Where do we draw the line?
Referencing cultures and their diversity is very real and crucial to the way we live our lives. Urban Outfitters regularly sells clothing items featuring native American art. Tons of bands incorporate musical elements from other cultures, sometimes using audio samples without ever having credited the source. Folk music and dance (not just by distant cultural groups) is regularly appropriated, and there have been several instances of organized entertainment industries adopting and rehashing heritage to make it marketable content.
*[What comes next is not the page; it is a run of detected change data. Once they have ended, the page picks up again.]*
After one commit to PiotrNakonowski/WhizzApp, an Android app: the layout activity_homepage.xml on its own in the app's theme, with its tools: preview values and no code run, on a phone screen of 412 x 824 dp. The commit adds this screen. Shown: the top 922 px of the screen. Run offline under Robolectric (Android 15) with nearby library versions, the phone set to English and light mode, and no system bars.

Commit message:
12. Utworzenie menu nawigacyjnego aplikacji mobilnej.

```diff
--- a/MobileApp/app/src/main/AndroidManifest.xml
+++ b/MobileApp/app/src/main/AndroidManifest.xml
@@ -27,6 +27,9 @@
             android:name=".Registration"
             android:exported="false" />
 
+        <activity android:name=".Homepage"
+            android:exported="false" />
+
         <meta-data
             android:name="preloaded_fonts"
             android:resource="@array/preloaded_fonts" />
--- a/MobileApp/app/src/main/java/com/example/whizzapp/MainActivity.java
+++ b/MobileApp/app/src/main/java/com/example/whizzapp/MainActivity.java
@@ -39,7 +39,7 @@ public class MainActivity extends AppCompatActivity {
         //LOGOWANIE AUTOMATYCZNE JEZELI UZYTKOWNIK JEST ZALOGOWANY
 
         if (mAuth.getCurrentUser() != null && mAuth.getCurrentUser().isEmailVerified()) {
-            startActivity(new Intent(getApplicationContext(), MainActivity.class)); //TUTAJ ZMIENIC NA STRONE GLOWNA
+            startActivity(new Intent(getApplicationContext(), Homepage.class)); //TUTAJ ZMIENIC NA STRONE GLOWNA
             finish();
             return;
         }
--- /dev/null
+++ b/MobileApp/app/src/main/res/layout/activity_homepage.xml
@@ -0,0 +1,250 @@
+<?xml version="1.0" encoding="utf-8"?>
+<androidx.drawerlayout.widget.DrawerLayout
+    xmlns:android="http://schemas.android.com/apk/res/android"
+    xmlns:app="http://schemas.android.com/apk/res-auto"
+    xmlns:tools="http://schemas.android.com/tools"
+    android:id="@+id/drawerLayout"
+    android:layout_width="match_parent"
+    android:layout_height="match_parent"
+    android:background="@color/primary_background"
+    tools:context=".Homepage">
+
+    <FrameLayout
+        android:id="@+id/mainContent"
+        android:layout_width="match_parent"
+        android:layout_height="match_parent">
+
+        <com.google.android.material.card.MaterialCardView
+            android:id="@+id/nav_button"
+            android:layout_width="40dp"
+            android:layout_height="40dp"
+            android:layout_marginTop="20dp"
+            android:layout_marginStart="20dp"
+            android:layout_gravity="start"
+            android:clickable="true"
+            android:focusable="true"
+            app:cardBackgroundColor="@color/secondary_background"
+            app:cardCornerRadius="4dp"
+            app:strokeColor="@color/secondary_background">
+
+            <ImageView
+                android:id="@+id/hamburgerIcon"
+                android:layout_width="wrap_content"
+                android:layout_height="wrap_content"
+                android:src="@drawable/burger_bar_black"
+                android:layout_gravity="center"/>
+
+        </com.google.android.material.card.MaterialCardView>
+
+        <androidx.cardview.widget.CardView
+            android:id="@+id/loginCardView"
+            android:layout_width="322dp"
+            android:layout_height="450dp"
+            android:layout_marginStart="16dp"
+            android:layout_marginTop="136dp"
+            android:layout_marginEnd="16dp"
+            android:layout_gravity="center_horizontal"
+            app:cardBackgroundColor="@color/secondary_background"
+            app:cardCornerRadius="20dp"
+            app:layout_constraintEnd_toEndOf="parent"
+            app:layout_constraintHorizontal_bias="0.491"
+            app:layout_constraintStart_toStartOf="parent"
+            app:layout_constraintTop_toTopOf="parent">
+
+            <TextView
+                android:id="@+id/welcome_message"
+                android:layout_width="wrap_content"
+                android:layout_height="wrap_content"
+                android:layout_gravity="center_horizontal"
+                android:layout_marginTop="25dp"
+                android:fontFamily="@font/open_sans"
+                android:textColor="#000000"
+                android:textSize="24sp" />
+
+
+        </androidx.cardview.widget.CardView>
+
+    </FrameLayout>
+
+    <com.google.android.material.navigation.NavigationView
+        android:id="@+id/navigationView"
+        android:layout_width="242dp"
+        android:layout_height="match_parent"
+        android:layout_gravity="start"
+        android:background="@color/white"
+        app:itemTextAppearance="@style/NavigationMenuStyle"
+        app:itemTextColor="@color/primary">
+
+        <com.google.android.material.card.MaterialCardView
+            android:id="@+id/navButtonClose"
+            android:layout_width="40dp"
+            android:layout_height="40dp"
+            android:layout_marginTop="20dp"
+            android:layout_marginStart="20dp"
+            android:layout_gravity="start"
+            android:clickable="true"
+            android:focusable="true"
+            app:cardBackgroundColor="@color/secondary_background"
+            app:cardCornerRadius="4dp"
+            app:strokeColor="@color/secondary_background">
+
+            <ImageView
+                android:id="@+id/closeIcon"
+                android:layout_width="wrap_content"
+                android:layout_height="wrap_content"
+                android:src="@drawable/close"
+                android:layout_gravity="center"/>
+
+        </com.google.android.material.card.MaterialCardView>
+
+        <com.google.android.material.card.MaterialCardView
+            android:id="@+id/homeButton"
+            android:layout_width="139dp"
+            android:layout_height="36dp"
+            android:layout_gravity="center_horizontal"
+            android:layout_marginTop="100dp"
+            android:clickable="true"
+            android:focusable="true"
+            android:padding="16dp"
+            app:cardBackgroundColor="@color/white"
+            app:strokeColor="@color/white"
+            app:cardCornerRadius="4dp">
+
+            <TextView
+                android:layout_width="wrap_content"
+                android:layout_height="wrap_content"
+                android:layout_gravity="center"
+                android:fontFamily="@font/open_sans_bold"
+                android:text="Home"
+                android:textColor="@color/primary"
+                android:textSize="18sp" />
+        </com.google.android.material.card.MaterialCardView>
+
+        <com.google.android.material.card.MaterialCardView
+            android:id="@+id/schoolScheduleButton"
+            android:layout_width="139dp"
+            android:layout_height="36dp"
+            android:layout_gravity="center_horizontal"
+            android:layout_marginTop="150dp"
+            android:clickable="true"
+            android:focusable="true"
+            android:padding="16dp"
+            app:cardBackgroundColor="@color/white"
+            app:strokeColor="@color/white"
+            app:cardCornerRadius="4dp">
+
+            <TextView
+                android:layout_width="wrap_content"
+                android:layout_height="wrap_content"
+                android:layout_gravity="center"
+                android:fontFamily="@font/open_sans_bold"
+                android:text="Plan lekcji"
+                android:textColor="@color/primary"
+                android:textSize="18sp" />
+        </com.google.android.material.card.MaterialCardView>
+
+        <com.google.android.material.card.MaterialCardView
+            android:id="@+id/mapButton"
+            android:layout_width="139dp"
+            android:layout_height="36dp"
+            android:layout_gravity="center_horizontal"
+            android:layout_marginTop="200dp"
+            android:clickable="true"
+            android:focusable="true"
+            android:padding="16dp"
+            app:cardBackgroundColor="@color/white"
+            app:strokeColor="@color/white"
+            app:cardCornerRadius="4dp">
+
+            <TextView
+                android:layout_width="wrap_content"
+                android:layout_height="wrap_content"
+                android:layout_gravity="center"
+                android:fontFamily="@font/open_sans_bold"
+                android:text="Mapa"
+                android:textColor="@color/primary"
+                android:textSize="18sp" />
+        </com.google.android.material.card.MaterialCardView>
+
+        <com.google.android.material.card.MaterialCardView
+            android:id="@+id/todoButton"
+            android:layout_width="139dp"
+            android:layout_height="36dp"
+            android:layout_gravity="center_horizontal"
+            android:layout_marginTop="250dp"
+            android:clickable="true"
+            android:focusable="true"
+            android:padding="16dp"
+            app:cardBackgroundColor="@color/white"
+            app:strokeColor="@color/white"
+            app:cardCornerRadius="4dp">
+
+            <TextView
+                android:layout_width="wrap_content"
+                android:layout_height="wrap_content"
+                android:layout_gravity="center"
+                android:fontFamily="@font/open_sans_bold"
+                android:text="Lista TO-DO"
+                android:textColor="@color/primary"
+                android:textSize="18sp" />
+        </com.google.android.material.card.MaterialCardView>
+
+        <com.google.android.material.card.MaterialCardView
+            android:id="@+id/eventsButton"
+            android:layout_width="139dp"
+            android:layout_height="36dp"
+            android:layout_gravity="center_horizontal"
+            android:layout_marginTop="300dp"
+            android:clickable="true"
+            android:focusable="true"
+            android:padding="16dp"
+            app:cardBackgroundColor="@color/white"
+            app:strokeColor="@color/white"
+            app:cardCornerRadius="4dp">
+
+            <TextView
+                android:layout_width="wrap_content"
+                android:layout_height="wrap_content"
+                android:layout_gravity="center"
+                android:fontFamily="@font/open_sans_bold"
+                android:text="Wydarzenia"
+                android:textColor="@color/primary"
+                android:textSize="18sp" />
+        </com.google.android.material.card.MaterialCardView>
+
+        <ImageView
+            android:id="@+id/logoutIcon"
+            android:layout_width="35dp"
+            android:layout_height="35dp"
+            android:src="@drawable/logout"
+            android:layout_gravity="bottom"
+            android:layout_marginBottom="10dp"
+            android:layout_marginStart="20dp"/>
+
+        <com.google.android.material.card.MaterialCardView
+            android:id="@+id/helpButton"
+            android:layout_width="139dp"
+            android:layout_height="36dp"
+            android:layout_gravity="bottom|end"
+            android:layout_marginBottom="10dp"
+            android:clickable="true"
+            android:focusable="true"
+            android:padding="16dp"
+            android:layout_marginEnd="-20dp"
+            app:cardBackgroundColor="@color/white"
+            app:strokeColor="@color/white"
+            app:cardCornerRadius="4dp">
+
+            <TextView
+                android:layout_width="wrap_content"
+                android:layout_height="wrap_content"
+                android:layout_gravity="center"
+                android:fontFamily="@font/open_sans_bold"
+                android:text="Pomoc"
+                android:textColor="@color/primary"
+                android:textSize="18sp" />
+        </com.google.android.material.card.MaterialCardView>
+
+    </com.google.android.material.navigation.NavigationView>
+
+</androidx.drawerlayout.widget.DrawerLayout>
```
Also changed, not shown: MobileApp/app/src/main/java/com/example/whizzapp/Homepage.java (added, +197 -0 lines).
Cultural appropriation cannot be fully understood without discussing intellectual property, intangible cultural heritage and community rights. The discussion of the rights of people over their traditional cultural heritage is one that is steadily growing, and involves stakeholders from the legal, governmental and cultural disciplines. We were involved in such discussions at both the IAMCR 2015 and WOMEX 2015, where it became obvious that this is a subject that is both murky and complicated.
Coming back to the video, shouldn’t Beyoncé have been replaced by a Bollywood actress?
One argument goes that Coldplay ought to have had an actual Bollywood actress play Beyoncé’s part in the video. Some have even suggested that Sonam Kapoor should have had a larger role in the video and that this would have somehow made it less of cultural appropriation.
Bollywood itself is built on a foundation of appropriation and borrowing. How would one be able to choose a ‘real’ Bollywood actress or actor when Bollywood seems to be increasingly open to talent coming from other cultures and nationalities? In addition, Sonam Kapoor belongs to one of the oldest and most powerful families in Bollywood. Her inclusion in this video as some kind of whimsical, magical princess seems to have already made it amply clear that her India is very different from the one that has little children dousing each other in colour in the streets of Mumbai. With respect to casting a ‘real’ Bollywood actress, it is obvious that the question came down to one of power, politics and influence (as well as a good agent).
So what is this really about?
Cultural appropriation, appropriation art and similarly placed conversations are really about power structures, cultural integrity and adequate socio-political representation. It is a question of who borrowed from whom, what was borrowed and why. The real reason why all this is important is because representation, particularly in the context of contemporary media, is almost directly related to ensuring socio-political visibility. Taking without permission or without credit is akin to stealing and making less of an individual, and more importantly, their heritage.
However, it must be asked whether such notions of ownership still find relevance in a world dominated by rapid information and cultural exchange. And above all, is cultural appropriation really more in the domain of common-sense morality, incapable of being legally regulated? Do you really think Coldplay and Beyoncé ought to have so much hate? What needs to change? Do let us know in the comments below.